“Rebel Beats,” a short documentary film from Afghan Service correspondent Omid Marzban, follows two young Afghan recording artists determined to be heard above the din of voices opposing them.
Paradise Sorouri and her fiancé Diverse were raised in Iran but met in Herat in western Afghanistan and later moved to Kabul. Together, they are the two-member group called 143 Band. The numeronym represents the letters in the words “I love you,” fitting, since their non-traditional relationship (they live together in a long-term engagement) has caused tumult within their families and earned them social scorn.
Their songs take on controversial issues like education for girls, child marriage, and violence against women and girls. Their choice of topics is bold, as is Paradise’s determination to dress as she likes, making it nearly impossible for them to perform publicly inside Afghanistan.
“It doesn’t matter if you’re a singer, artist, teacher, or anyone else,” Paradise says in one of the opening scenes. “If you’re a woman, you’re a problem in Afghanistan.”
As a female rapper, Paradise says she receives heartening messages from her fans, who are inspired by her bravery and her songs, but her Facebook message box is also flooded with threats and vile comments. The pair are wary about drawing attention to themselves in public, as they have been attacked repeatedly.
“This is an extremely brave lady,” said filmmaker Omid Marzban. “The two of them may only represent a small portion of Afghan society that lives as they do, but they represent the aspiration of all Afghans for progress and a desire to move forward.”
In order to provide a full picture of the society reflected and challenged in 143 Band’s songs, Marzban interviewed moderate religious leaders about their attitudes toward women performing in public, and provides historical context with archive footage of popular Afghan women singers from the 1960s and 1970s when female performers were not uncommon.
“This is a story with two sides,” said Marzban. “On the one hand, we see how male-dominated Afghan society is today, but on the other hand we see this young man who supports his partner 100 percent. I hope the message people will take away from the film is that though the repression of women is a huge story in Afghanistan,there is also a new generation of people who want to move forward, even if it means risking their own comfort and safety.”
Filming took place in Kabul in the summer of 2015, and interviews are periodically interrupted by the whir of military helicopters overhead, a reminder of the insecurity that is the backdrop of the film. Marzban said they had to film inside whenever possible and keep the Interior Ministry informed of their movements for their safety.

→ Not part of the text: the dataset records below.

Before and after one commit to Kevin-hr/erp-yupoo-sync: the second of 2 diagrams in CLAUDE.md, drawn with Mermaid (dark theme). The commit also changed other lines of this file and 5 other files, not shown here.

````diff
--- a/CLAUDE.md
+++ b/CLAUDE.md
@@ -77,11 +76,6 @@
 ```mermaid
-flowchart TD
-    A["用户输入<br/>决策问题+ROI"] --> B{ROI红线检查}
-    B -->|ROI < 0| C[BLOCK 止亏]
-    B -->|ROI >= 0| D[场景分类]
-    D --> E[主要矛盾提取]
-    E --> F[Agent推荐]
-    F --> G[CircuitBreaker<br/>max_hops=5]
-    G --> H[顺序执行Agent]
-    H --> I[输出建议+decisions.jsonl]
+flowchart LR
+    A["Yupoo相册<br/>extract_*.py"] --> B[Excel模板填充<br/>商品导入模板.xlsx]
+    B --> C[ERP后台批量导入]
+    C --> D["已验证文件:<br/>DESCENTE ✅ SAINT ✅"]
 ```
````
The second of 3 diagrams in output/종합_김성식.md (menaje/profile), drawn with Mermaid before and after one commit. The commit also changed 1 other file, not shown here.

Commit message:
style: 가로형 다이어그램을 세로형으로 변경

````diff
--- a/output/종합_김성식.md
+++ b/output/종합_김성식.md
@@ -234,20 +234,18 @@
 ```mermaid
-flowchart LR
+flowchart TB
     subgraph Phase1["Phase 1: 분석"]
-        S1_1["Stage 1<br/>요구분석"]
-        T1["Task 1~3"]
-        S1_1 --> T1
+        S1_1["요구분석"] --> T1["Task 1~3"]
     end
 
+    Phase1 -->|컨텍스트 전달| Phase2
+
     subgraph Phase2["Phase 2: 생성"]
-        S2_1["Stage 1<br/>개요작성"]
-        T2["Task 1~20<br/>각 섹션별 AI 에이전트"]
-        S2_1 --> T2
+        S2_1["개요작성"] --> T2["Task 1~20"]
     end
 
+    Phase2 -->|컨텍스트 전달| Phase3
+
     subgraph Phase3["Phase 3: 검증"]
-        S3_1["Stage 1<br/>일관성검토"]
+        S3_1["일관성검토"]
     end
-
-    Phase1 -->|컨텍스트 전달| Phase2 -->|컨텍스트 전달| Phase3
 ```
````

Though the couple were determined to stay in Afghanistan where their music can have the most impact despite the risks they faced, they recently applied for asylum in Germany following a concert in France. Their new life comes with its own uncertainties and challenges, but they hope to continue making music for Afghan fans for distribution online.
The film is a co-production between RFE/RL and Media Nest, and following a private screening in Prague at the end of June it will be submitted to film festivals around the world.
Omid Marzban joined RFE/RL’s Kabul bureau in 2005 and moved to Prague in 2007, where he studied at the Prague Film School. Before coming to RFE/RL he worked as a radio sports reporter for a show called Good Morning Afghanistan.
“My hope for this film is that it presents a different side of Afghanistan,” said Marzban. “I hope that people leave the theater with the feeling that there is still hope for a bright future in Afghanistan.”